**Requirement**
If a line of the material holds the string "Soporte", it counts; report the number of such lines alone.

**Dataset excerpts**

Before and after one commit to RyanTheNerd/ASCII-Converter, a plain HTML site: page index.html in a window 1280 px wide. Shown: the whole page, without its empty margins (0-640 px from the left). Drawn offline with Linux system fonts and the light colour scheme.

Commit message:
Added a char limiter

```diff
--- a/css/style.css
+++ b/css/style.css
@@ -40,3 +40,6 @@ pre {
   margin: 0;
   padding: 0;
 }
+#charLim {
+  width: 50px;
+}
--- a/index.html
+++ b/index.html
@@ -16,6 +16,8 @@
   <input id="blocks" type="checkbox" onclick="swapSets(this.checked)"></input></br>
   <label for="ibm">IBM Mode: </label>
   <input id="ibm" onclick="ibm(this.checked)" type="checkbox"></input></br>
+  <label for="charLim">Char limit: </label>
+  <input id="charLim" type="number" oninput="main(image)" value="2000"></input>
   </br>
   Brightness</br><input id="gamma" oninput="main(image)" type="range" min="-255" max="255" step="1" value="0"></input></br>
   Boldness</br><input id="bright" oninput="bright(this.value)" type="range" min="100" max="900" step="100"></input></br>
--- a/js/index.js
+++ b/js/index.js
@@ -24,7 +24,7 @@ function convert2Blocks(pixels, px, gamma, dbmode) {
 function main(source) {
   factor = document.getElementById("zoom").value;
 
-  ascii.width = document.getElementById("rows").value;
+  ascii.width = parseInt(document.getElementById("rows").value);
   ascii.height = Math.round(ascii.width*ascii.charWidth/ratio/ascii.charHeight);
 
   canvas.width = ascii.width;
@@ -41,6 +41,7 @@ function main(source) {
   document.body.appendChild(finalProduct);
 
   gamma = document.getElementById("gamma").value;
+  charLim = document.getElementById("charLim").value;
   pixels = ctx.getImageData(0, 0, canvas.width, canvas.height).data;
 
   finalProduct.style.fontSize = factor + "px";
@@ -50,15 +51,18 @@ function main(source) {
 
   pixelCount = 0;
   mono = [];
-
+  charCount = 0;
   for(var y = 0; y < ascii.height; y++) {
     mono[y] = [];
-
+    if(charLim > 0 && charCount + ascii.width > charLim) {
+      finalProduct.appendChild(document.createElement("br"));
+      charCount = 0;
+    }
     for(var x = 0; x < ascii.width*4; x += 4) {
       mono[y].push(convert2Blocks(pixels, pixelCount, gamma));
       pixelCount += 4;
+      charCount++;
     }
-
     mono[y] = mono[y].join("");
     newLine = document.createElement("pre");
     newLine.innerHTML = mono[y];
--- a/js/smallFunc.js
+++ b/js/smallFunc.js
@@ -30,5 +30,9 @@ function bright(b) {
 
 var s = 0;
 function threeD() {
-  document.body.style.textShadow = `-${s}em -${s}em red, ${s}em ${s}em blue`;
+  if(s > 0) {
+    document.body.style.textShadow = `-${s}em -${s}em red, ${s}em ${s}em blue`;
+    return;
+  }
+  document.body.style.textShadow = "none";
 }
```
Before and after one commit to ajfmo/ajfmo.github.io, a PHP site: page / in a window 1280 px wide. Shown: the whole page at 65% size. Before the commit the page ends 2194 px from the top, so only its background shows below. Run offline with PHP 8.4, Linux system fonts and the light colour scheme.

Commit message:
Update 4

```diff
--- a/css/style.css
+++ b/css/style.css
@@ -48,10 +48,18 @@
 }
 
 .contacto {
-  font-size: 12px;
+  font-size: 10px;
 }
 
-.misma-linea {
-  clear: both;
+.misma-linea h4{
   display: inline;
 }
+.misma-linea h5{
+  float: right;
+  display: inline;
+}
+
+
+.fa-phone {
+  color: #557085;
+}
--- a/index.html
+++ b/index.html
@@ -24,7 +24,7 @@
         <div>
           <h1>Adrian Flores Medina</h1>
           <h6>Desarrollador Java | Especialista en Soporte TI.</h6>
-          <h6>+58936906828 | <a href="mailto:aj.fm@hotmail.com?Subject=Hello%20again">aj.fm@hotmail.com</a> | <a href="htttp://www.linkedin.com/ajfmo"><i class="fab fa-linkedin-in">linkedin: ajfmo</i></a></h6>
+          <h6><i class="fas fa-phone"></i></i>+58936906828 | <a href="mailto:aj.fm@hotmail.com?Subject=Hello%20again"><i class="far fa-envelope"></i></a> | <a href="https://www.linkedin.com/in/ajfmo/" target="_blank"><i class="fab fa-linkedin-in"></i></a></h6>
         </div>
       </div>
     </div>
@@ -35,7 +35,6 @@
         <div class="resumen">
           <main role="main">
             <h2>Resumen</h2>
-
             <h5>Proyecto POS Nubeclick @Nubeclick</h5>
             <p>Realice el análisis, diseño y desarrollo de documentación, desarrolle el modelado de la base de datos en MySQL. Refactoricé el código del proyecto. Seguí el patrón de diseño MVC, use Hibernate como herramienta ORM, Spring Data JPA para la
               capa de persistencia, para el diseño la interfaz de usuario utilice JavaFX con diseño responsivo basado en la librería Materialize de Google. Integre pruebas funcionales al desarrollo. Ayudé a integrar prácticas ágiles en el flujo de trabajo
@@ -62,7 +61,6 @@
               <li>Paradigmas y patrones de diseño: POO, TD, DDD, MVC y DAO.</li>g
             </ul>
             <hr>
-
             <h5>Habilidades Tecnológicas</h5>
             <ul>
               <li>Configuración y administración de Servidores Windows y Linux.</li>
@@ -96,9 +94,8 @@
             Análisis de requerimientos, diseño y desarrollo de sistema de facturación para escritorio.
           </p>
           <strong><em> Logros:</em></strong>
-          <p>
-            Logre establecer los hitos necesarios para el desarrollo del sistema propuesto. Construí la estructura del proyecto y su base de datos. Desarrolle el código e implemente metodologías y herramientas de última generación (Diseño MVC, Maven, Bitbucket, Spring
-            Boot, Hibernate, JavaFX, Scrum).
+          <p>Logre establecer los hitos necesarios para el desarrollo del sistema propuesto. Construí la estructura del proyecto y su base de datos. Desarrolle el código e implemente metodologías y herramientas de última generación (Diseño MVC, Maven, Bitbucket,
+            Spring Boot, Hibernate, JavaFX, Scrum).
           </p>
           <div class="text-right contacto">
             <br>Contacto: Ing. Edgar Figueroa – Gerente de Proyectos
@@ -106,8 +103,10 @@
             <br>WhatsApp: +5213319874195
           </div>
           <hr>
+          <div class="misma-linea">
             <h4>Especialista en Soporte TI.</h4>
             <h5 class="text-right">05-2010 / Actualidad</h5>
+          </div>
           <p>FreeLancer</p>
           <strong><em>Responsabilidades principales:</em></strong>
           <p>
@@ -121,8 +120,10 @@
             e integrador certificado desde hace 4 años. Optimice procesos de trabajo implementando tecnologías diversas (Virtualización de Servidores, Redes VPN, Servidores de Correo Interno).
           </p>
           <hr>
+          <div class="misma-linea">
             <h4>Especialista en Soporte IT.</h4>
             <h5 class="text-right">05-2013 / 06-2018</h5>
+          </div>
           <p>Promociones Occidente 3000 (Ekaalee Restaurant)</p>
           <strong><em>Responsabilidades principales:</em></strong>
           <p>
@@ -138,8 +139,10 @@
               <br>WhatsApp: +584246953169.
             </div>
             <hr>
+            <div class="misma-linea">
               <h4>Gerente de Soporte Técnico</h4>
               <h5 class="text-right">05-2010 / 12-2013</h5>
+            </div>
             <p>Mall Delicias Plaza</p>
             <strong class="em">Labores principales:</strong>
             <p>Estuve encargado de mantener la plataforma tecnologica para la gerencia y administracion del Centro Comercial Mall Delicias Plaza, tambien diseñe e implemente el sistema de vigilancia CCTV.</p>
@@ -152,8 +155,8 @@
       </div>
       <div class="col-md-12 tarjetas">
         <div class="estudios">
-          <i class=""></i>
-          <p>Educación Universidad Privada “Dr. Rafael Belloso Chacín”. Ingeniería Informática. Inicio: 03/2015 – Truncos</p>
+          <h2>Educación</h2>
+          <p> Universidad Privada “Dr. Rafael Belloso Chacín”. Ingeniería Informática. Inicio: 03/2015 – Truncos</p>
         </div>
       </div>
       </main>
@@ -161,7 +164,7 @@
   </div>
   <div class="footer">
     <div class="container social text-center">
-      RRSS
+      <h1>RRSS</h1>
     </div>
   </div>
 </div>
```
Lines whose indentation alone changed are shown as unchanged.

**Answer box**
4